Now, these statistics are based on American mums. Let’s look at what being a mum is like in Singapore. We spoke to some mums and this is what their day typically looks like.
Being a mum in Singapore is no easy task! | Image source: iStock
1. Janet Ng, 32, stay-at-home mum of 4 kids
My day typically begins at 5.30 in the morning. I wake up to prepare breakfast and get the kids ready in time for school. I finish getting them all to school by around 830. Then I get to breathe for a bit and get around to cooking lunch or on good days, meeting some friends for brunch. Mums need their sanity too!
I pick my first child up from primary school at around 130pm and then the rest by about 3 or 4pm. On most afternoons I have to take them to their enrichment lessons, then get them home, have dinner, do some revision and get them to bed.
That’s typically 16 hours a day! And often after they get to bed I still have to get some things done and only go to bed much later. If I get 5 good hours of sleep, it’s a luxury!
Now that works out to 80 hours without even including the weekends!
2. Alisha, working mum of 3 kids
I don’t even know when my day begins or ends because the lines are so blurred. They never seem to end, they just go by at such an incredible pace that the end of the day merely feels like a pocket of time to rest.
I wake up at around 515 or 530 in the morning to express milk for my baby. Then I get breakfast ready and start getting my older two children ready for school. I send them to school then get to the office by 9. During my lunch hour, I rush to pick them up and send them home, then I return to work and eventually get home around 6 or 7 in the evening.
This mum gets so tired that she naps in her car at times. | Image source: iStock
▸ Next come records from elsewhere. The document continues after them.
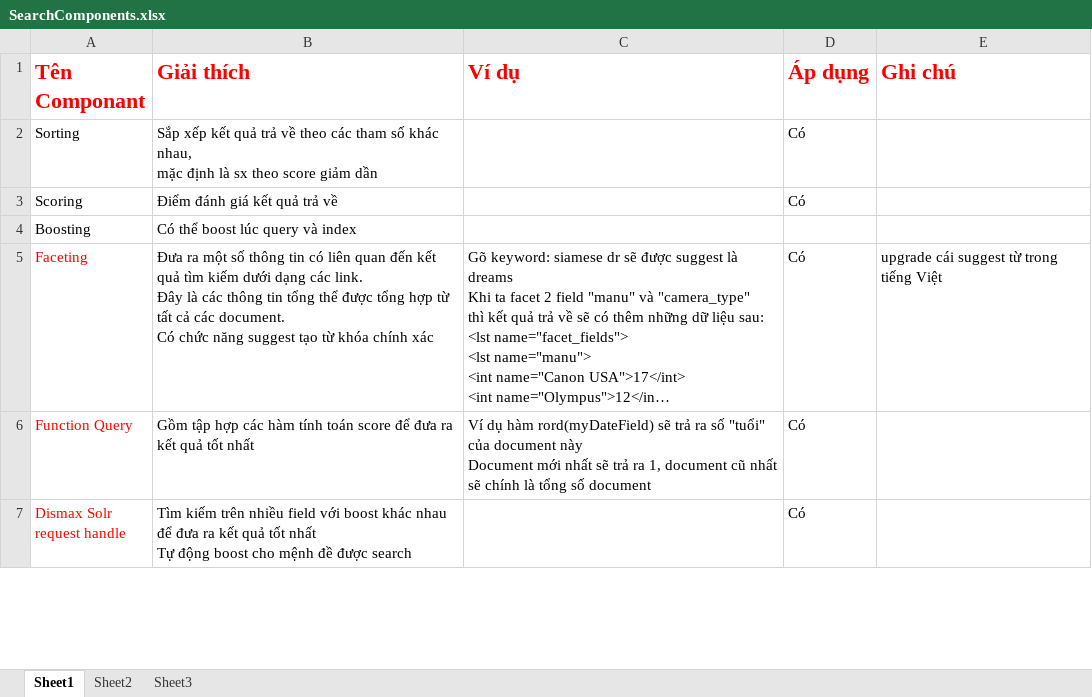
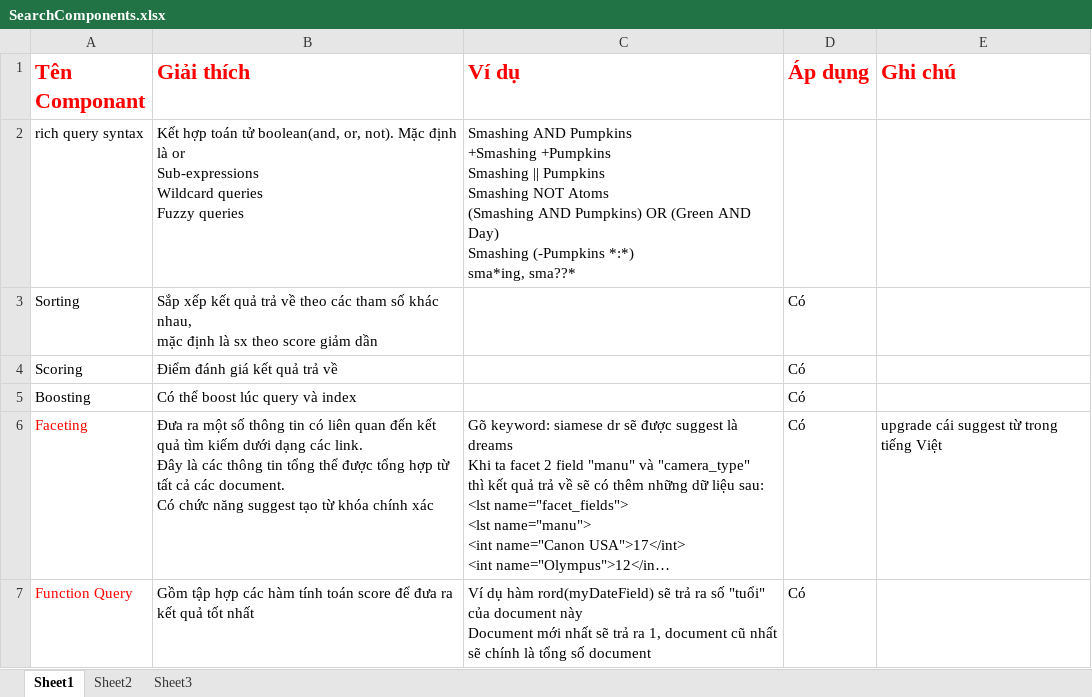
Before and after one commit to ngocphuongnb/kltn10-wiki, an Excel workbook: SearchComponents.xlsx, sheet Sheet1, drawn as a sheet; only a part is shown; the shorter side is filled out with more unchanged rows; long unchanged cells end in …; values as stored, in another font and other column widths than the file's, no borders; addresses are those after the commit; ↵ is a line break in a cell; the diff names each change by its address in the sheet, - before the commit and + after, or states it on an @@ line.

```diff
--- a/SearchComponents.xlsx (sheet Sheet1)
+++ b/SearchComponents.xlsx (sheet Sheet1)
+row 2: rich query syntax | Kết hợp toán tử boolean(and, or, not). Mặc định là or ↵ Sub-expressions ↵ Wildcard queries ↵ Fuzzy queries | Smashing AND Pumpkins ↵ +Smashing +Pumpkins ↵ Smashing || Pumpkins ↵ Smashing NOT Atoms ↵ (Smashing AND Pumpkins) OR (Green AND Day) ↵ Smashing (-Pumpkins *:*) ↵ sma*ing, sma??*
-D5 (Áp dụng): (empty)
+D5 (Áp dụng): Có
```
On some afternoons I choose to leave the office early and I bring work home. I only get around to it later at night because I take the kids to classes in the afternoon.
I get their dinner, studying, bedtime reading and all done and have them in bed. The younger child sleeps by 10, and the baby doesn’t have a fixed time. I work till about 12 or 1am before I hit the sack. I wake up at night to feed my baby, so I really don’t know when my day actually ends. Being a mum is crazy. It’s like working non-stop!
How to cope?
Well, I’m sure you can relate to what these mums go through. Even if your schedules aren’t as crazy, your to-do list is probably just at crazy. And the worst part about being a mum is that you never quite rest your mind.
You sit down to watch a movie with your hubby and while he’s all relaxed and concentrating on the movie, with his arm around you, your mind is anywhere but there. You’re thinking of the Mt. Everest pile of laundry, the cereal that is running out, the cheque you need to write for school fees, that report that your boss has been hounding you for… you know what I mean.
So if being a mum is this tough, then just how do you cope? Here are some coping mechanisms that are tried and tested by mums out there.
- Wine. Yes, wine, lots of it. Mums swear that it helps to keep them same. One mum shared, “It’s not so much the wine as it is that small bit of time that you set aside to not do anything, just sip on wine and have a little bit of breathing space. We all need that.”
Mums need wine. A lot of it. | Image source: iStock
- Coffee. Wine may not be for everyone but being a mum mostly means that you pretty much survive on a caffeine fix. Many mums claim that they cannot get the engine started in the morning without this!
- Grandparents. Yes, the dear old folks, what would we possibly do without them? Whether it’s to lend an extra hand around the house and the kids or to keep a watch over the helper, grandparents are the best life-savers for moms!
- The mom face or angry voice. Yes, this one is important. We all need to establish a certain ‘fear’. When the kids see that face they must know better than to push any more buttons.
- Screen time. I know screen time is bad and all that but you know what, I’m stuck at home with 3 monsters. Thank you, Disney Junior/Netflix, I couldn’t have done it without you. Nothing left to explain there.
Well, mums, you know it all too well, just what it’s like being a mum. It’s tough, it’s insane, it’s almost impossible but somehow we get by because mums are amazing!
Source: Mummy Pages